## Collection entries
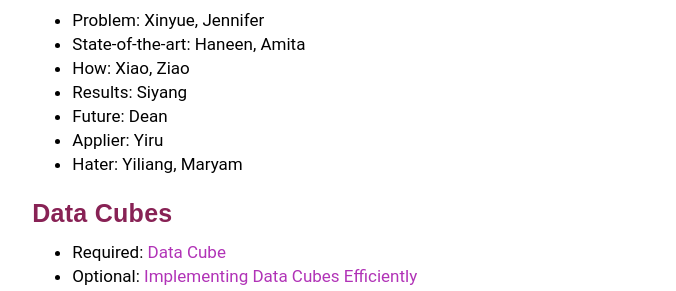
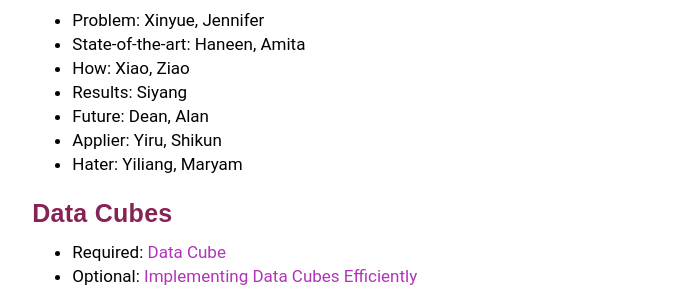
Before and after one commit to wzao1515/w6113.github.io, a Jekyll site: the page built from reviews.md, in a window 1280 px wide and 900 px high, scrolled down 8559 px. Shown: the part 154-445 px from the top of the window, without its empty margins (292-968 px from the left). Built offline with Jekyll 4.4.1, drawn with Linux system fonts in a browser that asks for light colours; our own code applies the rules of GitHub Pages for plain Markdown files.

Commit message:
updated website

```diff
--- a/reviews.md
+++ b/reviews.md
@@ -409,8 +409,8 @@ Roles
 * State-of-the-art:  Haneen, Amita
 * How:  Xiao, Ziao
 * Results:  Siyang
-* Future:  Dean
-* Applier:  Yiru
+* Future:  Dean, Alan
+* Applier:  Yiru, Shikun
 * Hater:  Yiliang, Maryam
 
 
```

## Problem
Match on "reviews" and report each line of the data above that has it.

## Solution for this exercise
Before and after one commit to wzao1515/w6113.github.io, a Jekyll site: the page built from reviews.md, in a window 1280 px wide and 900 px high, scrolled down 8559 px. Shown: the part 154-445 px from the top of the window, without its empty margins (292-968 px from the left). Built offline with Jekyll 4.4.1, drawn with Linux system fonts in a browser that asks for light colours; our own code applies the rules of GitHub Pages for plain Markdown files.
--- a/reviews.md
+++ b/reviews.md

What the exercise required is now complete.